Gegenschein

Figure 4. A CCD image of the Gegenschein, taken on 1st November 1997 at Hale Pohaku (2800 m, Hawaii) with a 10 min exposure time and a field of view of 101° x68°. The image was taken at the highest altitude of the Gegenschein (near the center of the frame). Our Galaxy is located on the left side, and airglow and atmospheric light at lower altitudes can be seen near the edge of the frame.

Figure 4. A CCD image of the Gegenschein, taken on 1st November 1997 at Hale Pohaku (2800 m, Hawaii) with a 10 min exposure time and a field of view of 101° x68°. The image was taken at the highest altitude of the Gegenschein (near the center of the frame). Our Galaxy is located on the left side, and airglow and atmospheric light at lower altitudes can be seen near the edge of the frame.

The Gegenschein is a faint patch of the ZL seen near the anti-solar direction. A comprehensive review of the observational history of the Gegenschein in the pre-CCD photometry era was given in [16]. The advantages of the CCD instrument are apparent when taking images of a faint and diffuse object, such as the Gegenschein. That is, CCD photometry of the Gegenschein can be obtained using shorter exposures than are required for conventional photography: compare the 50 s exposure of [4] or the 20 min one of [17] using CCD instruments, to the 1 hour exposure of [18] which required a photographic plate. In photoelectric observations of the Gegenschein, as reported by [19], the 2D-brightness distribution of the Gegenschein was deduced from a combination of data measured at different points, e.g. 5° intervals in ecliptic longitude and 3° intervals in ecliptic latitude, whereas CCD photometry can image a larger region of the sky in one exposure, i.e. 46°x31° [4], 98°x66° [17] (see 101°x68° in Figure 4).

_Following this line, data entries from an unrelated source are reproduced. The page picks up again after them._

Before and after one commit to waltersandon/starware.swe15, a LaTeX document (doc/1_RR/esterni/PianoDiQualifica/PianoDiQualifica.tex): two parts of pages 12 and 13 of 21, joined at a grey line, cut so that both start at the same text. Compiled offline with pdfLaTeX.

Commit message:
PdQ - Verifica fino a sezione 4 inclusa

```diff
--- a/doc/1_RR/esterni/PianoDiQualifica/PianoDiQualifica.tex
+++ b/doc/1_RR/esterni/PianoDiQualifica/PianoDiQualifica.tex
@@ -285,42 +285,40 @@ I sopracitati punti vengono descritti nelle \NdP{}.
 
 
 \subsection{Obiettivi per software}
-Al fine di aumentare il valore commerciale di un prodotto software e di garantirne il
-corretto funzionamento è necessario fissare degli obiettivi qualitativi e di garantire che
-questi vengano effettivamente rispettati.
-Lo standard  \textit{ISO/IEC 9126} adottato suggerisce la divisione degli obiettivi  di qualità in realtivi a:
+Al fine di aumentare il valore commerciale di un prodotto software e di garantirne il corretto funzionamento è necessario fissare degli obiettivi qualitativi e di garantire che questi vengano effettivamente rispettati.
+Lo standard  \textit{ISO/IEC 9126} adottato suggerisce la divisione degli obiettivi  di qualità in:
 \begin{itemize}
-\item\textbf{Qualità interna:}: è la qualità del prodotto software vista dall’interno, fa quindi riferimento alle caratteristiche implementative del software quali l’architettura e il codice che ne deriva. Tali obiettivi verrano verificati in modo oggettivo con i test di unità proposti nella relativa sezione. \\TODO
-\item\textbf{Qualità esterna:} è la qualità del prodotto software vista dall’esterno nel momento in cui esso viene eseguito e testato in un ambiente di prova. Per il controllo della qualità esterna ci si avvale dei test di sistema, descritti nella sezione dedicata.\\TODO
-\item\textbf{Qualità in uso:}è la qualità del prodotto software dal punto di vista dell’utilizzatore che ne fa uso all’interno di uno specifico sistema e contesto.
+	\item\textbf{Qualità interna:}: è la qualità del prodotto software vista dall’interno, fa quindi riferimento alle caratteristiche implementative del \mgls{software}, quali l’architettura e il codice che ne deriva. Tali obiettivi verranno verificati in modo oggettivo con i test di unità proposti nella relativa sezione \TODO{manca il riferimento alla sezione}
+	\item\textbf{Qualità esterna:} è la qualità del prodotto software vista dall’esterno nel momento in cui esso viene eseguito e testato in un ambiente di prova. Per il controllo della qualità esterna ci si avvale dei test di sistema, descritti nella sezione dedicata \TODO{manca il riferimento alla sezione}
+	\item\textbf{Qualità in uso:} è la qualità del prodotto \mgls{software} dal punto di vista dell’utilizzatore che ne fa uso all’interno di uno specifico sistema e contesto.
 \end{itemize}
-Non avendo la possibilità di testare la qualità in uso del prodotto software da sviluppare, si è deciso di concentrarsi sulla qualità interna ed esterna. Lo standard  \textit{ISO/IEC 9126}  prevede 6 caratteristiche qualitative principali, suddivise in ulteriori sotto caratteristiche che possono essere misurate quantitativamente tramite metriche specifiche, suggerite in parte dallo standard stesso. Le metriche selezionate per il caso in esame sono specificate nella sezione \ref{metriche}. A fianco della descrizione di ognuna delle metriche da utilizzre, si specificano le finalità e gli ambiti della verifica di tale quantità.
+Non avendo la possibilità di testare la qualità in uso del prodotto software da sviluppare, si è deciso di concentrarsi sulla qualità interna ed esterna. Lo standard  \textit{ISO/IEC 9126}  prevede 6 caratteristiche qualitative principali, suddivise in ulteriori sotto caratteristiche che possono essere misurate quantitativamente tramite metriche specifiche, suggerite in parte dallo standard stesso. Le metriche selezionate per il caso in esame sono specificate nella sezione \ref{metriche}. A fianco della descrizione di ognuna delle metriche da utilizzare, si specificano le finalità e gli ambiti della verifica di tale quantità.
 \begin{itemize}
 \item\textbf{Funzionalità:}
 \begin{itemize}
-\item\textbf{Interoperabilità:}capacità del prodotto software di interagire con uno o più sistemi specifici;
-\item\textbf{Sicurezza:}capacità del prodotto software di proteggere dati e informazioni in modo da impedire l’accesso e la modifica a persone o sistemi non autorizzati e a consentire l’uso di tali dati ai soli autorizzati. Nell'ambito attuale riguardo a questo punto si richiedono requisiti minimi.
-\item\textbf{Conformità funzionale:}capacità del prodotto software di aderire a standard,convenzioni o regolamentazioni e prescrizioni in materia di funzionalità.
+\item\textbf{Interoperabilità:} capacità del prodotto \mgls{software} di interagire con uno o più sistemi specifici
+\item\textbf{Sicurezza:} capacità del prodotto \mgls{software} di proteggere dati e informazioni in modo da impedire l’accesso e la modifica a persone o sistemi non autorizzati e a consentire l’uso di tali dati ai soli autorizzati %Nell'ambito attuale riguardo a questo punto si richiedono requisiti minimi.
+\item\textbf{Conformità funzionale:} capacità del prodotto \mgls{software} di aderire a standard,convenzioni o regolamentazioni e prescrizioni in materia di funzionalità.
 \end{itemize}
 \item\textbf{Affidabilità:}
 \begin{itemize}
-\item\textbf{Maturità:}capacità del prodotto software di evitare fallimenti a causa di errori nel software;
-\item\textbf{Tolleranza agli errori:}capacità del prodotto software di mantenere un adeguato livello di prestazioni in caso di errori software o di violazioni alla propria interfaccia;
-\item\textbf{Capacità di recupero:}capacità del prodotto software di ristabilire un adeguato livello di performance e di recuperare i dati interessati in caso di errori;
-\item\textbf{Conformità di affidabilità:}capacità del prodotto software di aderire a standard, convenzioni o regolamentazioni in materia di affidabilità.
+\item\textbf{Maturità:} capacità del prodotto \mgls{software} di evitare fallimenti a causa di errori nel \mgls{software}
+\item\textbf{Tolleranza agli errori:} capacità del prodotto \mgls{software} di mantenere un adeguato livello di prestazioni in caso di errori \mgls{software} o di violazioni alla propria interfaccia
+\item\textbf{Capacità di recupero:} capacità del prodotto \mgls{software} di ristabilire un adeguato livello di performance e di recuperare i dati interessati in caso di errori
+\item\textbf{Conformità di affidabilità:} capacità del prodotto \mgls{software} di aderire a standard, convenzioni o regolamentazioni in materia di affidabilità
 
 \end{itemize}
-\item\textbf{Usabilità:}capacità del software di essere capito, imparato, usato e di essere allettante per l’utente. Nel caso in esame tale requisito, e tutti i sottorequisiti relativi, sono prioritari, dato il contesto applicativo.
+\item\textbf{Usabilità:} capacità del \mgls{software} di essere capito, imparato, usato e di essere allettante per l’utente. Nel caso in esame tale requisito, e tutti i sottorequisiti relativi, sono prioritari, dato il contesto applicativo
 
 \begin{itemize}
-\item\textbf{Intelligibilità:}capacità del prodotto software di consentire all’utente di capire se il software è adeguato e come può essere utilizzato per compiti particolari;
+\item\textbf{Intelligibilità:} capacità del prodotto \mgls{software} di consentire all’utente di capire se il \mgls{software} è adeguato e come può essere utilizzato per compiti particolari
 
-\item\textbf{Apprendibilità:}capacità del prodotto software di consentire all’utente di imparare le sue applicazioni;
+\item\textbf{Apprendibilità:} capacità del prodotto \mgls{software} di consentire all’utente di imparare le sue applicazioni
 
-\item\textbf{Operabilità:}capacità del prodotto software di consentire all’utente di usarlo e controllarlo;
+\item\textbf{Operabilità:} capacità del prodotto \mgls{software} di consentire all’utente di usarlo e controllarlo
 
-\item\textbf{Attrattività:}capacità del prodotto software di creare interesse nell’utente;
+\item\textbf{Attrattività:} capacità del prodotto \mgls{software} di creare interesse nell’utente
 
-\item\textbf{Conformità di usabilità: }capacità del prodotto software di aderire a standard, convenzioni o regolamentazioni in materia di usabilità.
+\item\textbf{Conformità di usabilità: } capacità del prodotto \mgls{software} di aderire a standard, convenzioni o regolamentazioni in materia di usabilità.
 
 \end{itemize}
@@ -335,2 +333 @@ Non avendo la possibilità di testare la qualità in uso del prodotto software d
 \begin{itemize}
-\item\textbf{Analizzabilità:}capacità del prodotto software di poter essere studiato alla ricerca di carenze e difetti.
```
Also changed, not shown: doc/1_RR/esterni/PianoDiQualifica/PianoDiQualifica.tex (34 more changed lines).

The position of maximum brightness of the Gegenschein provides useful information on the spatial distribution of the zodiacal cloud beyond 1 AU. It is generally believed that the latitude of the Gegenschein shows a seasonal variation. Figure 5, cited from [17], shows considerable scatter, suggesting that the symmetry plane of the zodiacal cloud cannot be defined by one simple plane, such as the invariant plane of the Solar System. Furthermore, the existence of dust bands found in [5] in the region of the Gegenschein, described later, may cause such scattering of the observation results. Searches for seasonal variation in the position, size, shape and brightness distribution of the Gegenschein will be important scientific objectives for the new CCD instrumental].

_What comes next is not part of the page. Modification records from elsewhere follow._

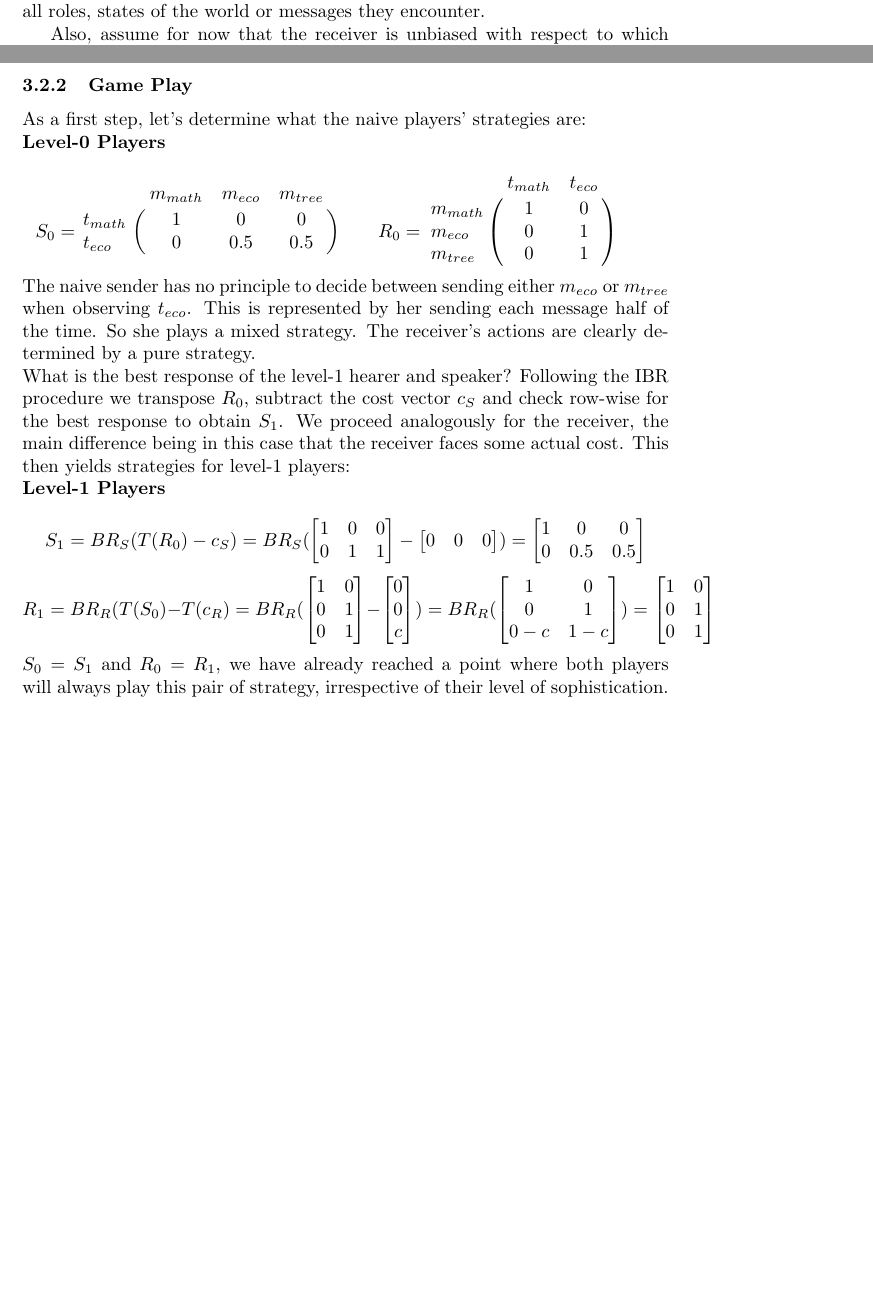
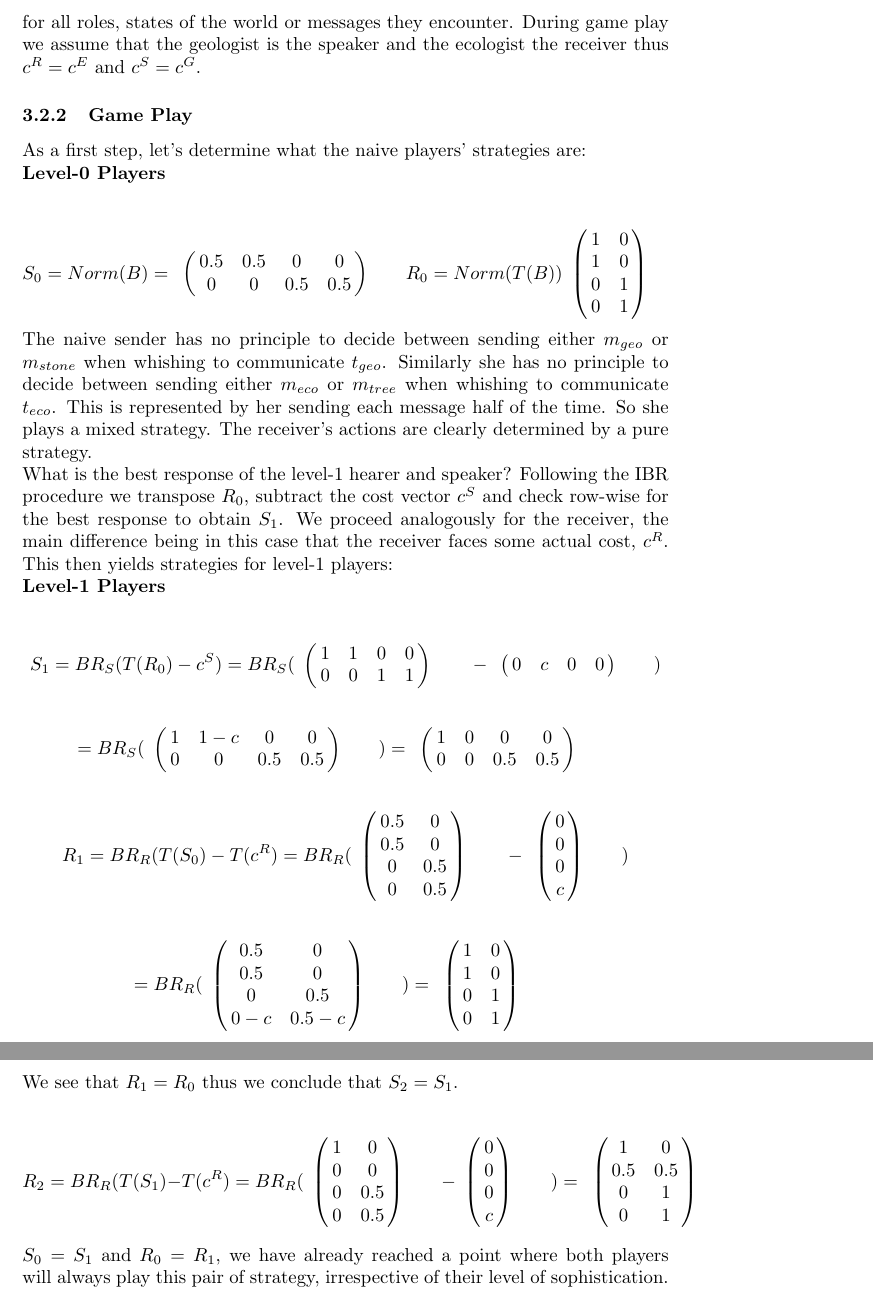
Before and after one commit to franciswhite/January-Project, a LaTeX document (main_report.tex): two parts of pages 7 and 8 of 19 before the commit and two parts of pages 8 and 9 of 20 after it, joined at a grey line, cut so that both start at the same text, the shorter picture padded with empty space. Compiled offline with pdfLaTeX.

Commit message:
Almost done with game play. At S_3, R_3

```diff
--- a/main_report.tex
+++ b/main_report.tex
@@ -157,76 +157,130 @@ Let us now assume that we have four messages $M=\{geologist, stonehugger, ecolog
-Usually language users will encounter the expressions of their language many times over the course of their communicative lives - both as listeners as well as speakers. To capture this we'll posit a third player - nature - which decides at the beginning of the game who of the two players gets to talk and who gets to listen. As rational language users they will need to have some plan of action for all roles, states of the world or messages they encounter.
+Where $c>0$.
 
-Also, assume for now that the receiver is unbiased with respect to which state holds, thus $p=(0.5,0.5)$.
+Furthermore we assume that the receiver is unbiased with respect to which state holds, thus $p=(0.5,0.5)$.
+
+Usually language users will encounter the expressions of their language many times over the course of their communicative lives - both as listeners as well as speakers. To capture this we'll posit a third player - nature - which decides at the beginning of the game who of the two players gets to talk and who gets to listen. As rational language users they will need to have some plan of action for all roles, states of the world or messages they encounter. During game play we assume that the geologist is the speaker and the ecologist the receiver thus $c^R=c^E$ and $c^S=c^G$.
+
 \subsubsection{Game Play}
 As a first step, let's determine what the naive players' strategies are:\\
 \textbf{Level-0 Players}\\
 \begin{equation*}
-S_0=
+S_0=Norm(B)=
 \bordermatrix{
-           & m_{math} & m_{eco} & m_{tree}    \cr
-  t_{math} & 1 & 0 & 0 \cr
-  t_{eco}     & 0 & 0.5 & 0.5
+            & & & &    \cr
+ &       0.5 &         0.5 & 0       & 0 \cr
+ &       0 &         0 & 0.5       & 0.5
  }\qquad
-R_0=
+R_0=Norm(T(B))
 \bordermatrix{
-                & t_{math} & t_{eco}   \cr
-  m_{math}      & 1 & 0 \cr
-  m_{eco}       & 0 & 1 \cr
-  m_{tree}      & 0 & 1
+            &  & \cr
+    & 1 & 0 \cr
+     & 1 & 0 \cr
+     & 0 & 1 \cr
+     & 0 & 1 \cr
  }\qquad
 \end{equation*}
-The naive sender has no principle to decide between sending either $m_{eco}$ or $m_{tree}$ when observing $t_{eco}$. This is represented by her sending each message half of the time. So she plays a mixed strategy. The receiver's actions are clearly determined by a pure strategy.\\
-What is the best response of the level-1 hearer and speaker? Following the IBR procedure we transpose $R_0$, subtract the cost vector $c_S$ and check row-wise for the best response to obtain $S_1$. We proceed analogously for the receiver, the main difference being in this case that the receiver faces some actual cost. This then yields strategies for level-1 players:\\
+The naive sender has no principle to decide between sending either $m_{geo}$ or $m_{stone}$ when whishing to communicate $t_{geo}$. Similarly she has no principle to decide between sending either $m_{eco}$ or $m_{tree}$ when whishing to communicate $t_{eco}$. This is represented by her sending each message half of the time. So she plays a mixed strategy. The receiver's actions are clearly determined by a pure strategy.\\
+What is the best response of the level-1 hearer and speaker? Following the IBR procedure we transpose $R_0$, subtract the cost vector $c^S$ and check row-wise for the best response to obtain $S_1$. We proceed analogously for the receiver, the main difference being in this case that the receiver faces some actual cost, $c^R$. This then yields strategies for level-1 players:\\ %TODO: we need to add the prior. %
 \textbf{Level-1 Players}\\
 \begin{equation*}
-% Haukur matrix fixes to here
-S_1= BR_S(T(R_0)-c_S)=
+% These matrices look strange when rendered
+S_1= BR_S(T(R_0)-c^S)=
 BR_S(
-\begin{bmatrix}
-1 & 0 & 0\\
-0 & 1 & 1
-\end{bmatrix}
+\bordermatrix{
+            & & & &    \cr
+ &       1 &         1 & 0       & 0 \cr
+ &       0 &         0 & 1      & 1
+ }\qquad
 -
-\begin{bmatrix}
-0 & 0 & 0
-\end{bmatrix}
+\bordermatrix{
+            & & & &    \cr
+ &       0 &         c & 0       & 0 \cr
+ }\qquad
+)
+\end{equation*}
+\begin{equation*}
+=BR_S(
+\bordermatrix{
+                & & & &    \cr
+     &       1 &         1-c & 0       & 0 \cr
+     &       0 &         0 & 0.5      & 0.5
+ }\qquad
  )
 =
-\begin{bmatrix}
-1 & 0 & 0\\
-0 & 0.5 & 0.5
-\end{bmatrix}
+\bordermatrix{
+                 & & & &    \cr
+      &       1 &         0 & 0       & 0 \cr
+      &       0 &         0 & 0.5      & 0.5
+  }\qquad
 \end{equation*}
 \begin{equation*}
-R_1=BR_R(T(S_0)-T(c_R)=
+R_1=BR_R(T(S_0)-T(c^R)=
 BR_R(
-\begin{bmatrix}
-1 & 0\\
-0 & 1\\
-0 & 1
-\end{bmatrix}
+\bordermatrix{
+            &  & \cr
+    & 0.5 & 0 \cr
+     & 0.5 & 0 \cr
+     & 0 & 0.5 \cr
+     & 0 & 0.5 \cr
+ }\qquad
 -
-\begin{bmatrix}
-0\\
-0\\
-c
-\end{bmatrix}
+\bordermatrix{
+  & \cr
+    & 0 \cr
+     & 0 \cr
+     & 0 \cr
+     & c \cr
+ }\qquad
+)
+\end{equation*}
+\begin{equation*}
+=
+BR_R(
+\bordermatrix{
+            &  & \cr
+    & 0.5 & 0 \cr
+     & 0.5 & 0 \cr
+     & 0 & 0.5 \cr
+     & 0-c & 0.5-c \cr
+ }\qquad)
+=
+\bordermatrix{
+            &  & \cr
+    & 1 & 0 \cr
+     & 1 & 0 \cr
+     & 0 & 1 \cr
+     & 0 & 1 \cr
+ }\qquad
+\end{equation*}
+We see that $R_1=R_0$ thus we conclude that $S_2=S_1$.
+\begin{equation*}
+R_2=BR_R(T(S_1)-T(c^R)=
+BR_R(
+\bordermatrix{
+            &  & \cr
+    & 1 & 0 \cr
+     & 0 & 0 \cr
+     & 0 & 0.5 \cr
+     & 0 & 0.5 \cr
+ }\qquad
+-
+\bordermatrix{
+  & \cr
+    & 0 \cr
+     & 0 \cr
+     & 0 \cr
+     & c \cr
+ }\qquad
 )
 =
-BR_R(
-\begin{bmatrix}
-1 & 0\\
-0 & 1\\
-0-c & 1-c
-\end{bmatrix}
-)
-=
-\begin{bmatrix}
-1 & 0\\
-0 & 1\\
-0 & 1
-\end{bmatrix}
-\end{equation*}
+\bordermatrix{
+            &  & \cr
+    & 1 & 0 \cr
+     & 0.5 & 0.5 \cr
+     & 0 & 1 \cr
+     & 0 & 1 \cr
+ }\qquad
+\end{equation*}%Perhaps add something that "here we see a surprisal message"%
 $S_0=S_1$ and $R_0=R_1$, we have already reached a point where both players will always play this pair of strategy, irrespective of their level of sophistication. The interesting story here, however, is the player's expected payoffs. While playing this strategy yields an expected payoff of $a$ for the sender, the receiver obtains a mere $a-\tfrac{c}{4}$ in expectation.
 \footnote{The calculation leading to this: With probability 0.5 state $t{eco}$ holds where the receiver sends $m_{tree}$ with probability 0.5. So $m_{tree}$ is sent in $0.5\times 0.5 =0.25$ of all cases and then causes a cost of $c$. Communication is always successfull, as can be gathered from the strategies played, hence the receiver can expect to obtain the payoff of correct interpretation minus the cost$\times$probability of hearing $m_{tree}$.}To see why this is, consider the positions the two players are facing in this game. Start with the receiver: Whether she likes the message or not, she can always reason what her interlocutor wants to communicate to her. If the messages $m_{math}$ or $m_{eco}$ are sent, she will chose the respective action, communication is successfull, so both players get their payoff and everyone is happy. If the message $m_{tree}$ is sent, however, she immediately suffers the associated cost. Still, she knows what the sender is trying to communicate and her best response will be to comply and play the respective action. Refusing to understand is not an option, for it would only add insult to injury; she would both pay the cost of hearing $m_{tree}$ and lose the payoff of understanding correctly. Because she can anticipate the receiver to behave this way, the sender does not have to care about sending either semantically correct message upon observing that the state $mathematician$ holds.
 
```
Also changed, not shown: main_report.tex (6 more changed lines). Lines whose indentation alone changed are shown as unchanged.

Gegenschein Longitude (deg.)

Figure 5. The position of the maximum brightness of the Gegenschein cited from [17].

Gegenschein Longitude (deg.)

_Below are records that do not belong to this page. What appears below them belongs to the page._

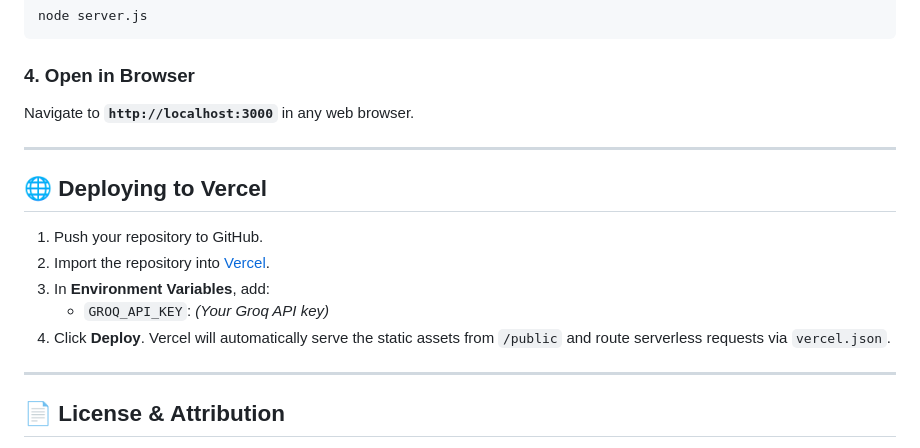
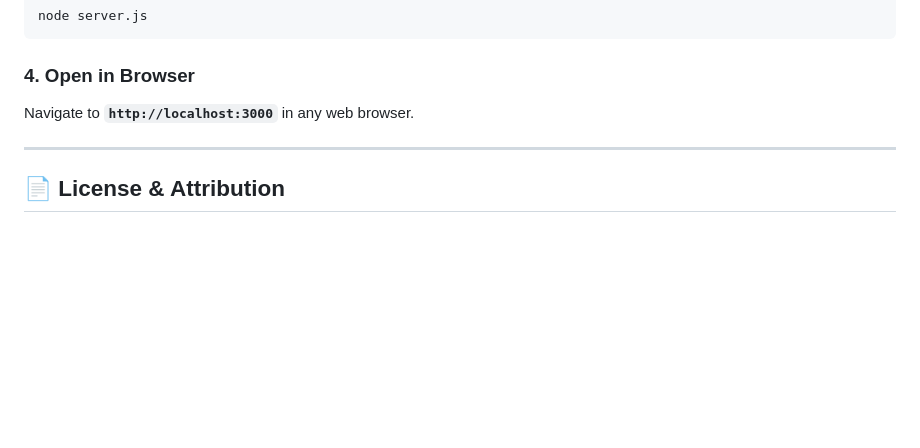
Before and after one commit to krishbhensdadia21/ai-bathroom-designer, a Markdown page: README.md, the part around one of its changes. GitHub-like rendering; blank space fills up the shorter version.

Commit message:
docs: remove deployment steps from README

```diff
--- a/README.md
+++ b/README.md
@@ -302,15 +300,5 @@ Navigate to **`http://localhost:3000`** in any web browser.
 
 ---
 
-## 🌐 Deploying to Vercel
-
-1. Push your repository to GitHub.
-2. Import the repository into [Vercel](https://vercel.com/new).
-3. In **Environment Variables**, add:
-   * `GROQ_API_KEY`: *(Your Groq API key)*
-4. Click **Deploy**. Vercel will automatically serve the static assets from `/public` and route serverless requests via `vercel.json`.
-
----
-
 ## 📄 License & Attribution
 This project is open-source under the **MIT License**. Genuine Kohler product models, names, and design trademarks are property of **Kohler Co.** Submitted for the **KOHLER-MITWPU AI Research Lab Program**.
```
Also changed, not shown: other parts of README.md (+0 -2 lines).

Figure 5. The position of the maximum brightness of the Gegenschein cited from [17].

Was this article helpful?

0 0

Post a comment